"But he's gone. I don't know what you could do about that."
Clint didn't have an answer for this, but from his time with the company, he's promised some extravagant things. Money, fame, love. It was his first time promising to raise the dead, but he didn't doubt that it was true. Faust and Sons weren't kidding about their "No Lie" Rule. If it was on the screen, he could offer it to her.
“To be honest with you ma'am, I don't know. It's a little above my pay grade. But I can promise you that Faust and Sons follow through on their promises. You will have more time with husband. I tell you what Ms. Jones. We can send you out the paperwork, you look it over and see if it’s acceptable to you. If you don’t like the terms, don’t sign it. Does that sound fair to you?”
There was no sound on the other end of the line.
“Ms. Jones are you still there?”
“I’m here. I just don’t know about all this. It sounds…”
"As I said, let me just send you the paperwork. When you get it, sit down with a cup of coffee, and look it over. If you don't like what you see, throw it away. But if you do, I can promise you; you will see your husband again. What do you say?”
“Yes, I suppose I can look at it.”
“Thank you, Ms. Jones. I’m sure you won’t be disappointed.”
"Thank you, dear." Esther hung up and went back to her life.

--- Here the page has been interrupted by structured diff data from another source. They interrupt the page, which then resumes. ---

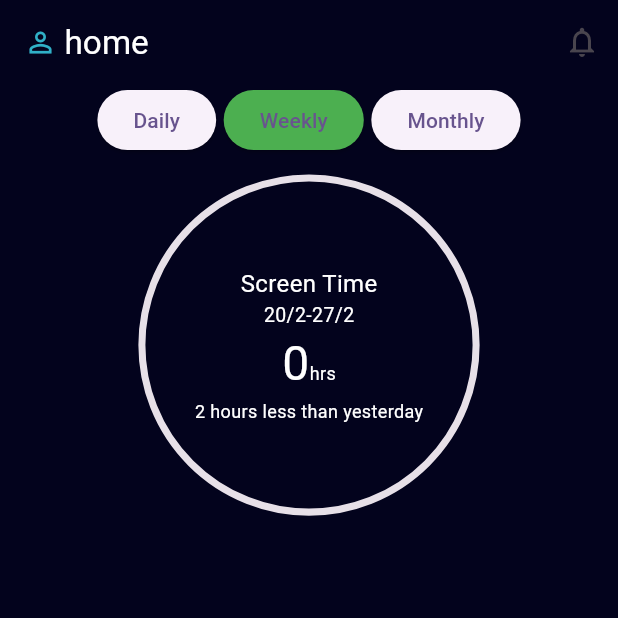
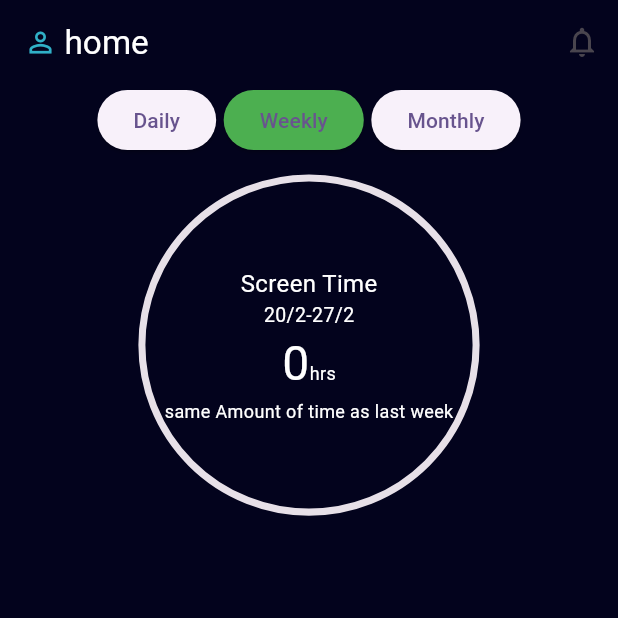
Before and after one commit to OmarAbdelgilil/trackwise_mobile_app, a Flutter app: the screen it shows after launch, after a tap on "Weekly", on a phone screen of 412 x 824 dp, the top half of it. Run offline on Flutter 3.47's test engine with Material 3 defaults, Android fonts, the phone set to English and light mode, and no system bars; drawn by our look-alikes of syncfusion_flutter_gauges; our stand-ins replace device_info_plus, dio, fl_chart, flutter_riverpod, flutter_screenutil, get_it and 5 more.

Commit message:
compare text

```diff
--- a/lib/features/Home/presentation/home_view_model.dart
+++ b/lib/features/Home/presentation/home_view_model.dart
@@ -13,6 +13,7 @@ class HomeViewModel extends StateNotifier<HomeState> {
   late final ProviderContainer _providerContainer;
   late DateTime pickedDate;
   Duration? totalUsageTime;
+  Duration? totalUsageTimeToCompare;
   late List<AppUsageData> appUsageInfo;
   ChangeDateMode changeDateMode = ChangeDateMode.daily;
   HomeViewModel() : super(InitialState()) {
@@ -26,19 +27,22 @@ class HomeViewModel extends StateNotifier<HomeState> {
     //state = LoadingState();
     pickedDate = changeDateMode == ChangeDateMode.monthly? DateTime(pickedDate.year, pickedDate.month, 1) : pickedDate;
     DateTime endDate = changeDateMode == ChangeDateMode.daily? DateTime(pickedDate.year, pickedDate.month, pickedDate.day, 23, 59, 59) : changeDateMode == ChangeDateMode.weekly? pickedDate.add(const Duration(days: 7)): DateTime(pickedDate.year, pickedDate.month + 1, 1);
-    appUsageInfo = await _providerContainer
-        .read(appUsageProvider.notifier)
-        .getUsageData(
-            pickedDate,
-            endDate);
+    appUsageInfo = await _providerContainer.read(appUsageProvider.notifier).getUsageData(pickedDate, endDate);
+    ///////////////////////////////////
+    DateTime startDateCompare = DateTime(pickedDate.year, changeDateMode == ChangeDateMode.monthly? pickedDate.month - 1 : pickedDate.month, changeDateMode == ChangeDateMode.daily? pickedDate.day - 1 : changeDateMode == ChangeDateMode.weekly? pickedDate.day - 7 : pickedDate.day, pickedDate.hour,pickedDate.minute,pickedDate.second);
+    DateTime endDateCompare = DateTime(endDate.year, changeDateMode == ChangeDateMode.monthly? endDate.month - 1 : endDate.month, changeDateMode == ChangeDateMode.daily? endDate.day - 1 : changeDateMode == ChangeDateMode.weekly? endDate.day - 7 : endDate.day, endDate.hour,endDate.minute,endDate.second);
+    final appUsageInfoCompare = await _providerContainer.read(appUsageProvider.notifier).getUsageData(startDateCompare, endDateCompare);
+    totalUsageTimeToCompare = appUsageInfoCompare.fold(
+      const Duration(minutes: 0), (Duration? a, AppUsageData b) => a! + b.usageTime,
+    );
+    //////////////////////////////////
     print(pickedDate);
     print(endDate);
     print('-----------------------------');
     appUsageInfo = appUsageInfo.where((element)  => element.usageTime.inMinutes != 0).toList();
     appUsageInfo.sort((a, b) => b.usageTime.compareTo(a.usageTime));
     totalUsageTime = appUsageInfo.fold(
-      const Duration(minutes: 0),
-      (Duration? a, AppUsageData b) => a! + b.usageTime,
+      const Duration(minutes: 0), (Duration? a, AppUsageData b) => a! + b.usageTime,
     );
     state = UsageUpdated();
   }
@@ -48,9 +52,9 @@ class HomeViewModel extends StateNotifier<HomeState> {
     DateTime? pickedDateTemp = await (changeDateMode != ChangeDateMode.monthly
       ? showDatePicker(
         context: context,
-        initialDate: pickedDate.isAfter(now.subtract(const Duration(days: 7)))? now.subtract(const Duration(days: 7)) : pickedDate,
+        initialDate: pickedDate,
         firstDate: now.subtract(const Duration(days: 365 * 3)),
-        lastDate: changeDateMode != ChangeDateMode.weekly? now.subtract(const Duration(days: 7)): now,
+        lastDate: now,
         )
       : showMonthPicker(
         context: context,
@@ -67,6 +71,25 @@ class HomeViewModel extends StateNotifier<HomeState> {
     await _getUsageData();
   }
 
+  String getCompareText(Duration? myTime,Duration? compareTime,ChangeDateMode changeDateMode)
+  {
+    if(myTime == null || compareTime == null)
+    {
+      return '';
+    }
+    String finalPart = changeDateMode == ChangeDateMode.daily? 'yesterday' : changeDateMode == ChangeDateMode.weekly? 'last week' : 'last month';
+    final diff = myTime.inHours - compareTime.inHours;
+    if(diff == 0)
+    {
+
+      return 'same Amount of time as $finalPart';
+    }else if (diff > 0)
+    {
+      return '$diff hours more than $finalPart';
+    }else{
+      return '${-1 *diff} hours less than $finalPart';
+    }
+  }
   void toggleDateMode(ChangeDateMode mode)
   {
     if(changeDateMode != mode)
--- a/lib/features/Home/presentation/widgets/circle_progress_bar.dart
+++ b/lib/features/Home/presentation/widgets/circle_progress_bar.dart
@@ -30,7 +30,6 @@ class CircleProgressBar extends ConsumerWidget {
                         StringsManager.screenTime,
                         style: TextStyle(color: Colors.white, fontSize: 16),
                       ),
-                      //to be dynamic
                       Text(
                         date,
                         style:
@@ -52,9 +51,9 @@ class CircleProgressBar extends ConsumerWidget {
                           ),
                         ],
                       ),
-                      const Text(
-                        '2 hours less than yesterday',
-                        style: TextStyle(color: Colors.white, fontSize: 12),
+                      Text(
+                        prov.getCompareText(prov.totalUsageTime, prov.totalUsageTimeToCompare, prov.changeDateMode),
+                        style: const TextStyle(color: Colors.white, fontSize: 12),
                       ),
                     ],
                   ))
```
Also changed, not shown: 4 other files.
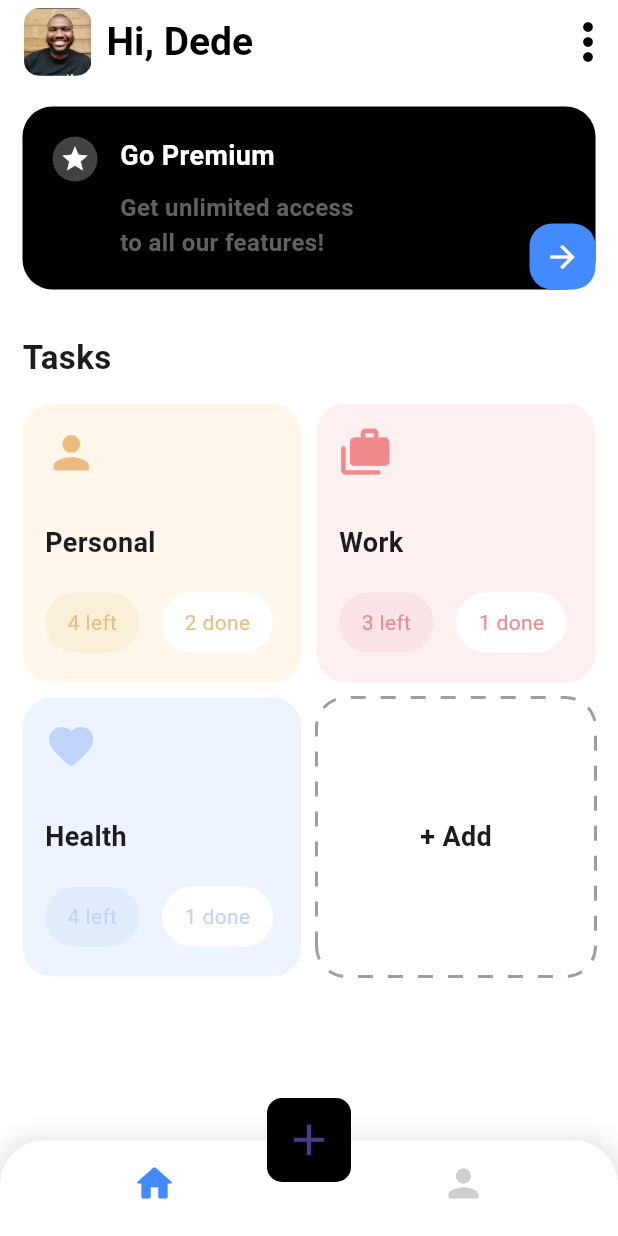
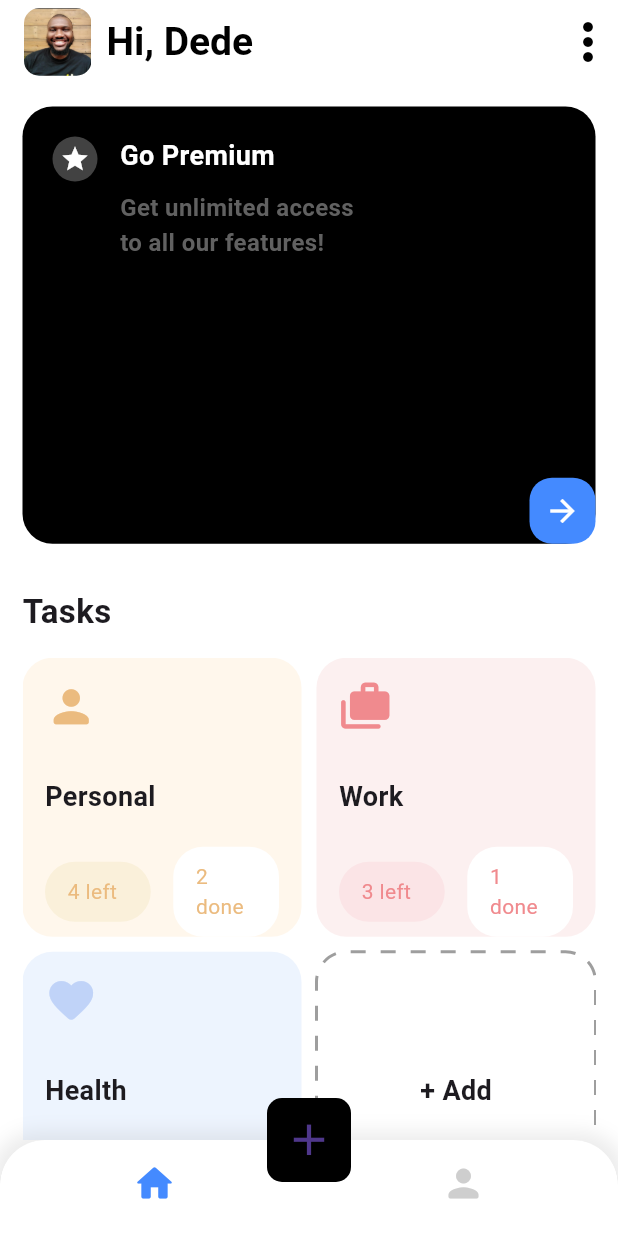
Before and after one commit to dieudonne96/task_ui_app, a Flutter app: the screen it shows after launch, on a phone screen of 412 x 824 dp. Run offline on Flutter 3.47's test engine with Material 3 defaults, Android fonts, the phone set to English and light mode, and no system bars; drawn by our look-alikes of dotted_border.

Commit message:
fixing render overflow issues

```diff
--- a/lib/main.dart
+++ b/lib/main.dart
@@ -7,6 +7,8 @@ void main() {
 }
 
 class MyApp extends StatelessWidget {
+  const MyApp({super.key});
+
   // This widget is the root of your application.
   @override
   Widget build(BuildContext context) {
--- a/lib/screens/home/home.dart
+++ b/lib/screens/home/home.dart
@@ -13,7 +13,7 @@ class HomePage extends StatelessWidget {
       body: Column(
         crossAxisAlignment: CrossAxisAlignment.start,
         children: [
-          GoPremuim(),
+          const Expanded(child: GoPremuim(),),
           Container(
             padding: const EdgeInsets.all(15),
             child: const Text(
@@ -97,8 +97,10 @@ class HomePage extends StatelessWidget {
       backgroundColor: Colors.white,
       elevation: 0,
       title: Row(
-        children: [
-          Container(
+        mainAxisAlignment: MainAxisAlignment.start,
+        mainAxisSize: MainAxisSize.min,
+        children: <Widget>[
+          SizedBox(
             height: 45,
             width: 45,
             child: ClipRRect(
@@ -107,12 +109,14 @@ class HomePage extends StatelessWidget {
             ),
           ),
           const SizedBox(width: 10),
-          const Text(
-            'Hi, Dede',
-            style: TextStyle(
-              color: Colors.black,
-              fontSize: 26,
-              fontWeight: FontWeight.bold,
+          const Expanded(
+            child: Text(
+              'Hi, Dede',
+              style: TextStyle(
+                color: Colors.black,
+                fontSize: 26,
+                fontWeight: FontWeight.bold,
+              ),
             ),
           ),
         ],
--- a/lib/screens/home/widgets/go_premuim.dart
+++ b/lib/screens/home/widgets/go_premuim.dart
@@ -5,8 +5,7 @@ class GoPremuim extends StatelessWidget {
 
   @override
   Widget build(BuildContext context) {
-    return Container(
-      child: Stack(
+    return Stack(
       children: [
         Container(
           margin: const EdgeInsets.all(15),
@@ -17,7 +16,7 @@ class GoPremuim extends StatelessWidget {
           ),
           child: Row(
             crossAxisAlignment: CrossAxisAlignment.start,
-              children: [
+            children: <Widget>[
               Container(
                 padding: const EdgeInsets.all(5),
                 decoration: BoxDecoration(
@@ -33,7 +32,7 @@ class GoPremuim extends StatelessWidget {
               const SizedBox(width: 15),
               Column(
                 crossAxisAlignment: CrossAxisAlignment.start,
-                  children: [
+                children: <Widget>[
                   const Text(
                     'Go Premium',
                     style: TextStyle(
@@ -43,12 +42,14 @@ class GoPremuim extends StatelessWidget {
                     ),
                   ),
                   const SizedBox(height: 10),
-                    Text(
+                  Expanded(
+                    child: Text(
                       'Get unlimited access\nto all our features!',
                       style: TextStyle(
                         fontSize: 16,
                         fontWeight: FontWeight.bold,
                         color: Colors.grey[700],
+                      ),
                     ),
                   ),
                 ],
@@ -72,7 +73,6 @@ class GoPremuim extends StatelessWidget {
           ),
         )
       ],
-      ),
     );
   }
 }
--- a/lib/screens/home/widgets/tasks.dart
+++ b/lib/screens/home/widgets/tasks.dart
@@ -67,11 +67,15 @@ class Tasks extends StatelessWidget {
           const SizedBox(height: 20),
           Row(
             children: [
-              _buildTaskStatus(tasksList.btnColor!, tasksList.iconColor!,
-                  '${tasksList.left} left'),
+              Expanded(
+                child: _buildTaskStatus(tasksList.btnColor!, tasksList.iconColor!,
+                    '${tasksList.left} left'),
+              ),
               const SizedBox(width: 15),
-              _buildTaskStatus(
-                  Colors.white, tasksList.iconColor!, '${tasksList.done} done'),
+              Expanded(
+                child: _buildTaskStatus(
+                    Colors.white, tasksList.iconColor!, '${tasksList.done} done'),
+              ),
             ],
           ),
         ],
```
Lines whose indentation alone changed are shown as unchanged.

Clint filled out the remaining fields on the screen and got up to stretch again before submitting the application. The same lifeless faces seemed not to have budged an inch since before his call. Those with their mouths open, staring at the ceiling, now had bit more drool on their chin. And RJ was still squinting at his screen. Clint sat back down at his seat. The popup screen on his computer had two buttons on it "Sale" and "No Sale." Staring at the screen, he could see his reflection staring back at him in the dark space behind the buttons. After closing his eyes for a moment, Clint clicked the appropriate button and logged off for that much needed extended bathroom break.